WHAT THIS TASK INVOLVES. Say how many lines in the entries below mention "class", with no other words.
○ ○ ○ ○ ○ ○ ○
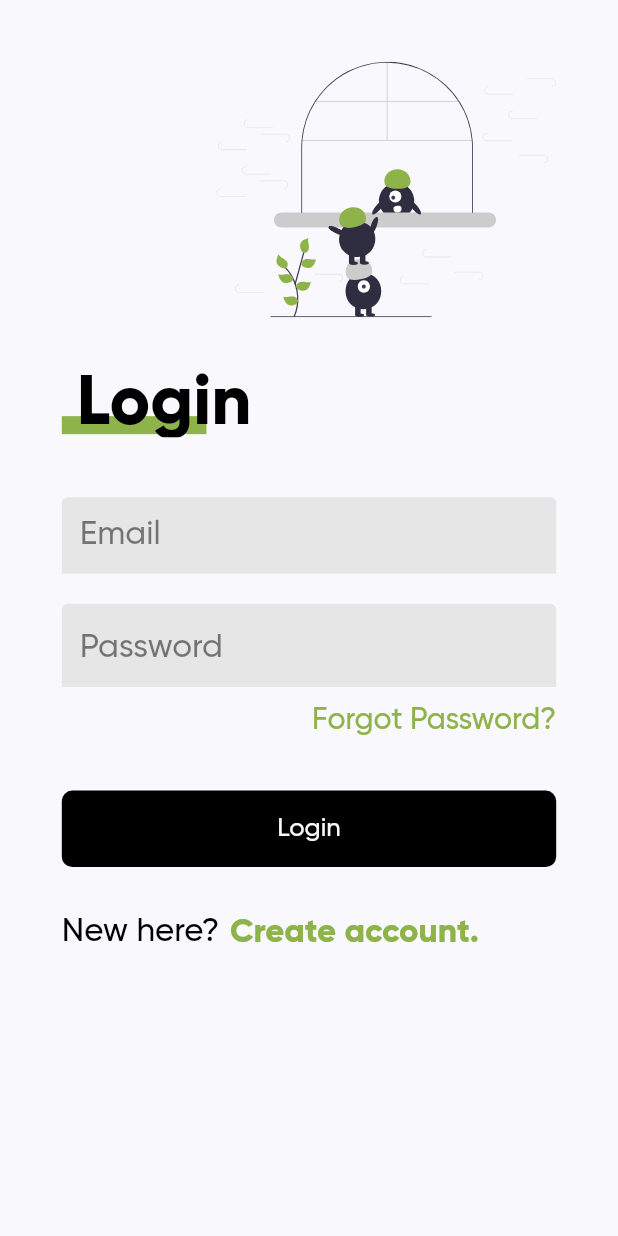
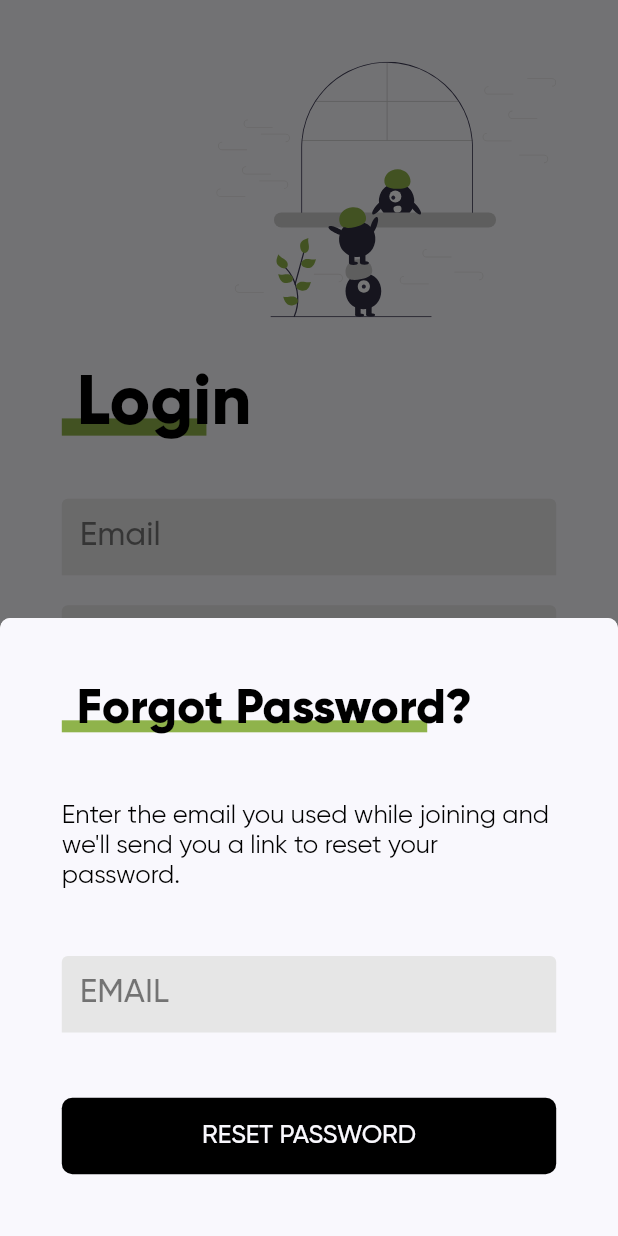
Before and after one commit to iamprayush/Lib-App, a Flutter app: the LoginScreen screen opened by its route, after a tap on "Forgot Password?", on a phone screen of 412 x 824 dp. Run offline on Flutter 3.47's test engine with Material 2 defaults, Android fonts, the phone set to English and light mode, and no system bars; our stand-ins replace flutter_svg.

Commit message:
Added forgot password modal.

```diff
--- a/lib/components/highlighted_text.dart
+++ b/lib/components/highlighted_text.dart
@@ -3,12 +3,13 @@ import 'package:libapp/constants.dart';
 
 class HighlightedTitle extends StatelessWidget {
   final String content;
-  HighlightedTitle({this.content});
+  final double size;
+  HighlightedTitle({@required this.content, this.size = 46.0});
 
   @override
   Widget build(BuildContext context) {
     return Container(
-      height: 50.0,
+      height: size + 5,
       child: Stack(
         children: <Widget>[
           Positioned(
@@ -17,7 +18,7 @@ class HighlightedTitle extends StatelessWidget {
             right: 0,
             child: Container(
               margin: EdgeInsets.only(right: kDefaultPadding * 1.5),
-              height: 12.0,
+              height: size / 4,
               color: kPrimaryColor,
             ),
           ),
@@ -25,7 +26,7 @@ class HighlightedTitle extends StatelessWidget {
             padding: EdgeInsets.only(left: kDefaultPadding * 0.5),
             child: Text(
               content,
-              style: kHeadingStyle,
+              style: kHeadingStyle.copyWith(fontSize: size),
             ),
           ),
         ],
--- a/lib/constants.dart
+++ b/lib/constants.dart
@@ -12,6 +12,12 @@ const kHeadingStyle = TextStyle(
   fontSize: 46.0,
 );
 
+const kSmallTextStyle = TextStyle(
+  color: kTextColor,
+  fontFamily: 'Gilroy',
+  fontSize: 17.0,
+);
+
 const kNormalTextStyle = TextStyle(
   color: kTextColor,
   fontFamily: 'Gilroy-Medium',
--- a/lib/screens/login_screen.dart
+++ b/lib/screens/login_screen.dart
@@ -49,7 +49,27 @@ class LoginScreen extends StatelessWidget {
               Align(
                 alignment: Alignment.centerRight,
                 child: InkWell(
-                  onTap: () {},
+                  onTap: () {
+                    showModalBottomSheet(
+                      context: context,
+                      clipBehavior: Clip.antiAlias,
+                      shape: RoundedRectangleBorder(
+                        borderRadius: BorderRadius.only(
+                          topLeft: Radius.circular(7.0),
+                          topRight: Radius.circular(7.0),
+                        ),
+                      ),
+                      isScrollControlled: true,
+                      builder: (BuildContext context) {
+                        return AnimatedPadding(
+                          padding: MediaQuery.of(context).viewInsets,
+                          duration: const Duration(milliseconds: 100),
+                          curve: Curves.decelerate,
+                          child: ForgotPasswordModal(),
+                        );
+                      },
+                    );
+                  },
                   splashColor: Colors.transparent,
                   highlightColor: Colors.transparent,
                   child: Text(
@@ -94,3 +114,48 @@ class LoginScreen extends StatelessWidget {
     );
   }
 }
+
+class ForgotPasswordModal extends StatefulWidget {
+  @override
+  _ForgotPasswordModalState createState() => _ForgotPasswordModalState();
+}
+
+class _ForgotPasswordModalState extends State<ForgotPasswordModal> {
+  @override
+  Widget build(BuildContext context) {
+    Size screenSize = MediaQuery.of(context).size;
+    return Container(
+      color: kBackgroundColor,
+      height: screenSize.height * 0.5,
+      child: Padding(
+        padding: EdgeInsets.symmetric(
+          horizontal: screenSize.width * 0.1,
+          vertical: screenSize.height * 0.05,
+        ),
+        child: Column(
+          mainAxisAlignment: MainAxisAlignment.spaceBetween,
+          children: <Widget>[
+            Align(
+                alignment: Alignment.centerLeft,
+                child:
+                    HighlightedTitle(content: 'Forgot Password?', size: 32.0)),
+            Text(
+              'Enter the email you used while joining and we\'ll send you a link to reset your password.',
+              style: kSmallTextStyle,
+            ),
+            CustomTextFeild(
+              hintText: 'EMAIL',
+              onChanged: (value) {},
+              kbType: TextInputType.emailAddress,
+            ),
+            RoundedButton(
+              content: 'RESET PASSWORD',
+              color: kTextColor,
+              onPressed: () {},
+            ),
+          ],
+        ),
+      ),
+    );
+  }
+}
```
○ ○ ○ ○ ○ ○ ○
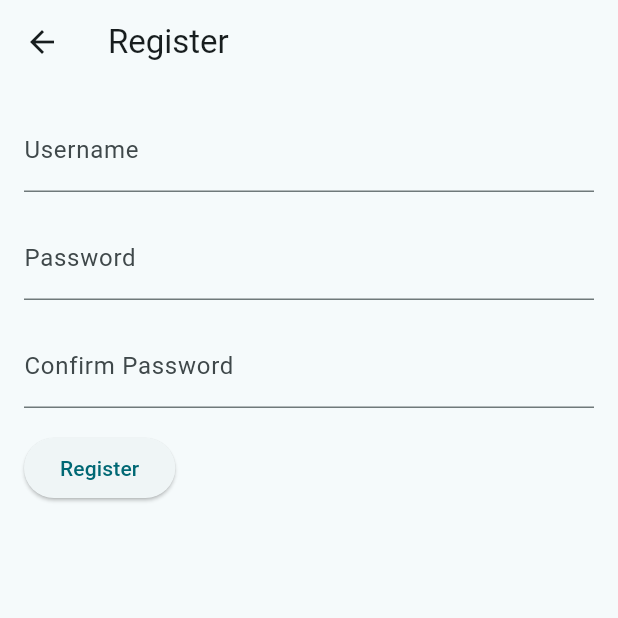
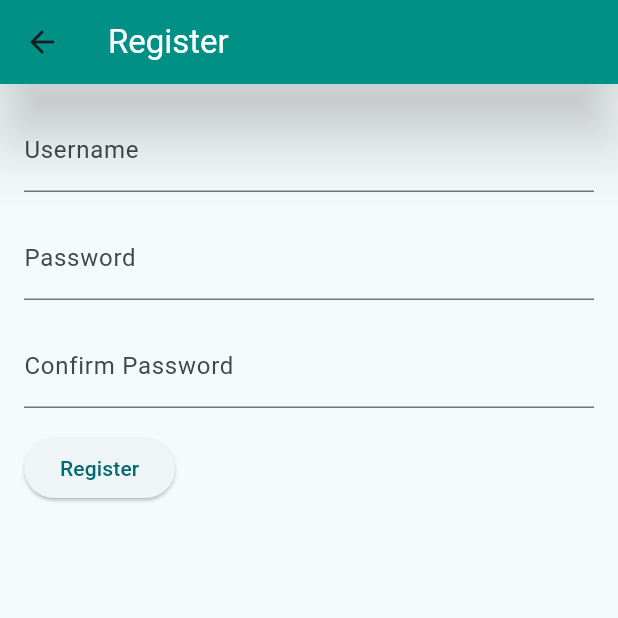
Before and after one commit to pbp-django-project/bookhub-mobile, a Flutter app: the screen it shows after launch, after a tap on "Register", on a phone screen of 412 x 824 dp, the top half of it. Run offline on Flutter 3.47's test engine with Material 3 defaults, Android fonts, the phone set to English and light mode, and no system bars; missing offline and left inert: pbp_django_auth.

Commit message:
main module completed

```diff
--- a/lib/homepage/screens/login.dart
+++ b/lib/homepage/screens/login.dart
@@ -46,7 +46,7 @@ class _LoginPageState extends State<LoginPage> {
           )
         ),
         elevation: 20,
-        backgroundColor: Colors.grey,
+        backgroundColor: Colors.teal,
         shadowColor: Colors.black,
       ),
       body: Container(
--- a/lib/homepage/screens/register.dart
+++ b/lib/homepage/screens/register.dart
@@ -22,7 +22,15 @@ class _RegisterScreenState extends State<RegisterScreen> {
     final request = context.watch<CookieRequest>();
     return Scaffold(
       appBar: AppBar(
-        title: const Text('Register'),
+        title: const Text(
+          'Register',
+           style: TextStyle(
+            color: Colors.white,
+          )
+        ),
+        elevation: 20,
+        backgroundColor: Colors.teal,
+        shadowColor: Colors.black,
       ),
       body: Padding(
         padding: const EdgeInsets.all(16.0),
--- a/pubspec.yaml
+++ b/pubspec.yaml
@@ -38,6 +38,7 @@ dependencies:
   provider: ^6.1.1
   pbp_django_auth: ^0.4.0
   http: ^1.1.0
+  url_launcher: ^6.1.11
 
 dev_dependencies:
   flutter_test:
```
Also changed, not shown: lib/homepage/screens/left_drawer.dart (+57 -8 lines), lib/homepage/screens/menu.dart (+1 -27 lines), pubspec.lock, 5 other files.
○ ○ ○ ○ ○ ○ ○
RESULT OF THIS TASK. 9